It’s well known that industries and jobs change constantly because of new innovations such as the rapid emergence of AI. In fact, the World Economic Forum predicts that as many as 44% of workers’ core skills will change within the next 3 years. Many students are finding themselves wondering if the skills being taught at school are valid to help them get a future job.

AISB DP Coordinator, Aliza Robinson, shared how AISB and the IB are responding. When asked about the change in skill requirements, Robinson recalls seeing the demand in skills change when COVID was at its peak as students were looking to study and eventually work in more diverse countries. Robinson shared that more students are taking Spanish classes now as Spain is becoming a more popular destination for students due to the strong educational opportunities.

Robinson also said that IB courses are developing based on the popularity of certain careers. For example, the IB Business Management course was introduced at AISB  primarily because of the increase in business management positions throughout the business world.

Robinson followed up by stating that the most universally applicable and in demand skills are the Approaches to Learning skills (ATLs) which are less about what students learn and more about how they learn. These skills prepare students to quickly adapt and learn in new situations. 

She also says that these skills are valued differently than more traditionally practical skills. “If I wanted to be an English teacher I wouldn’t have to have read every Shakespeare text,” instead teachers “need to know how to talk to people, how to be in front of a group of people.”

Robinson comments on the recent changes in technology by saying that adaptability is another skill that is not only being looked for in employment but also important for students and young people to be able to adapt to an ever-changing world.
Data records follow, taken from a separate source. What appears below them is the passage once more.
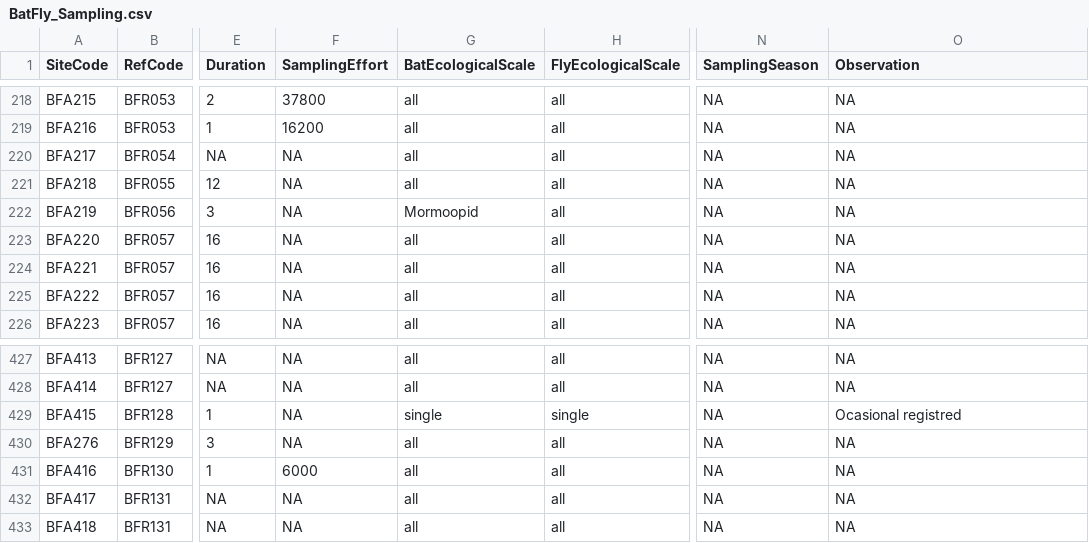
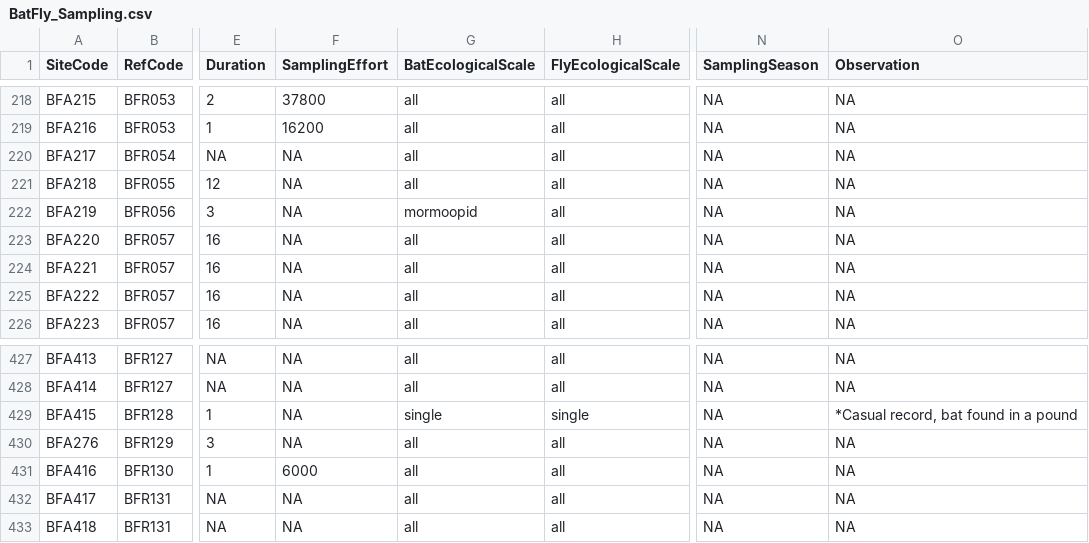
Before and after one commit to NatalyaZapata/BatFly_Interactions, a CSV file: data/BatFly_Sampling.csv, drawn as a sheet; only a part is shown, gaps mark what is left out; the diff names each change by its address in the sheet, - before the commit and + after, or states it on an @@ line.

```diff
--- a/data/BatFly_Sampling.csv
+++ b/data/BatFly_Sampling.csv
-G222 (BatEcologicalScale): Mormoopid
+G222 (BatEcologicalScale): mormoopid
-O429 (Observation): Ocasional registred
+O429 (Observation): *Casual record, bat found in a pound
```
Also changed, not shown: 4 other files.
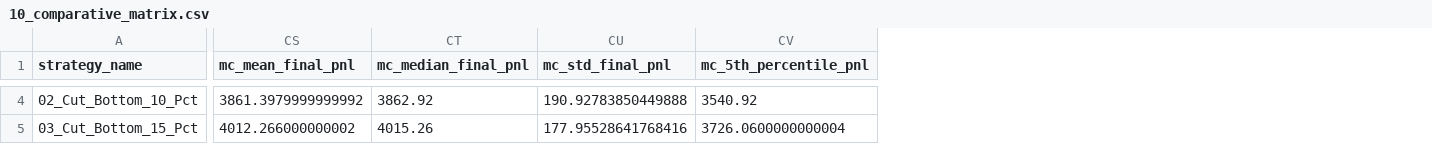
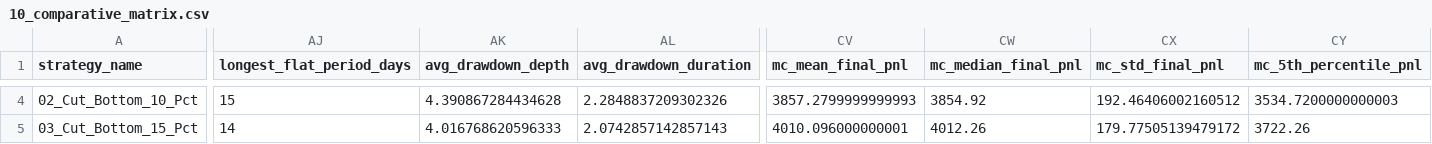
Before and after one commit to Vinayak19112003/backtest, a CSV file: reports/exhaustive_filter_analysis/10_comparative_matrix.csv, drawn as a sheet; only a part is shown, gaps mark what is left out; addresses are those after the commit; the diff covers the shown part only; the diff names each change by its address in the sheet, - before the commit and + after, or states it on an @@ line.

Commit message:
Fix missing Drawdown Duration and Longest Period Underwater metrics in exhaustive filter analysis

```diff
--- a/reports/exhaustive_filter_analysis/10_comparative_matrix.csv
+++ b/reports/exhaustive_filter_analysis/10_comparative_matrix.csv
+column AJ (longest_flat_period_days), rows 4-5: 15 | 14
+column AK (avg_drawdown_depth), rows 4-5: 4.390867284434628 | 4.016768620596333
+column AL (avg_drawdown_duration), rows 4-5: 2.2848837209302326 | 2.0742857142857143
-CV4 (mc_mean_final_pnl): 3861.3979999999992
+CV4 (mc_mean_final_pnl): 3857.2799999999993
-CW4 (mc_median_final_pnl): 3862.92
+CW4 (mc_median_final_pnl): 3854.92
-CX4 (mc_std_final_pnl): 190.92783850449888
+CX4 (mc_std_final_pnl): 192.46406002160512
-CY4 (mc_5th_percentile_pnl): 3540.92
+CY4 (mc_5th_percentile_pnl): 3534.7200000000003
-CV5 (mc_mean_final_pnl): 4012.266000000002
+CV5 (mc_mean_final_pnl): 4010.096000000001
-CW5 (mc_median_final_pnl): 4015.26
+CW5 (mc_median_final_pnl): 4012.26
-CX5 (mc_std_final_pnl): 177.95528641768416
+CX5 (mc_std_final_pnl): 179.77505139479172
-CY5 (mc_5th_percentile_pnl): 3726.0600000000004
+CY5 (mc_5th_percentile_pnl): 3722.26
```
Also changed, not shown: 112 edited cells elsewhere in this file, reports/exhaustive_filter_analysis/02_risk_metrics.csv, reports/exhaustive_filter_analysis/08_monte_carlo_stats.csv, 16 other files.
She finishes by saying that it’s never too late to change jobs or that even if you didn’t get into a school you wanted to, it’s important to know that there are many doors that remain open even post-graduation.

According to Masterson, the most sought-after skills are creative and analytical thinking,  mental resilience, flexibility, agility, motivation, curiosity and constant learning.

Tenth grade student Christopher S. discusses the skills he anticipates needing to be a computer scientist. Firstly he says that the skills he likely needs to succeed in computer science are social skills and creativity.

He says “creativity plays into problem-solving, getting around certain barriers with solutions that are efficient and not taking too many resources” and that social skills are important to collaborate with others and to work with other departments.

AISB’s human resources manager, Roxana Lungu shares the process behind hiring staff at AISB.

Lungu says that when choosing between candidates there are several factors they consider. They look at the applicant’s education and degrees; someone with a master’s degree is more likely to be hired than someone with a bachelor’s degree. They also consider the field the degree is in and the relevant experience the candidate has. Candidates are also interviewed by leadership staff to determine if they’re ‘good people’ and if they fit the school and will help to grow the AISB community.

She explains that the modern hiring process is starting to value skills other than simply academic ones. Communication, leadership and organizational skills (among others) are combined with qualifications and experience when looking for the best candidate for a job. 

Lungu believes that AI is a tool that can be used to execute low-level labor but will never replace human creativity, social abilities, leadership skills or the education required to complete specialized work. That said, AI is already being used in hiring as it can access databases and filter candidates based on degrees, skills and experience while removing human biases such as gender and race. Additionally, she says that the world is moving into an “attention economy” where grabbing attention will become a leading industry on platforms such as Instagram.

While specialized skills, experience and qualifications will likely always be important in the job market, the emergence of things like creativity, the ability to problem solve and the intangible benefits one brings to a professional community are rapidly changing not only hiring but education as well. The job market is changing – are you?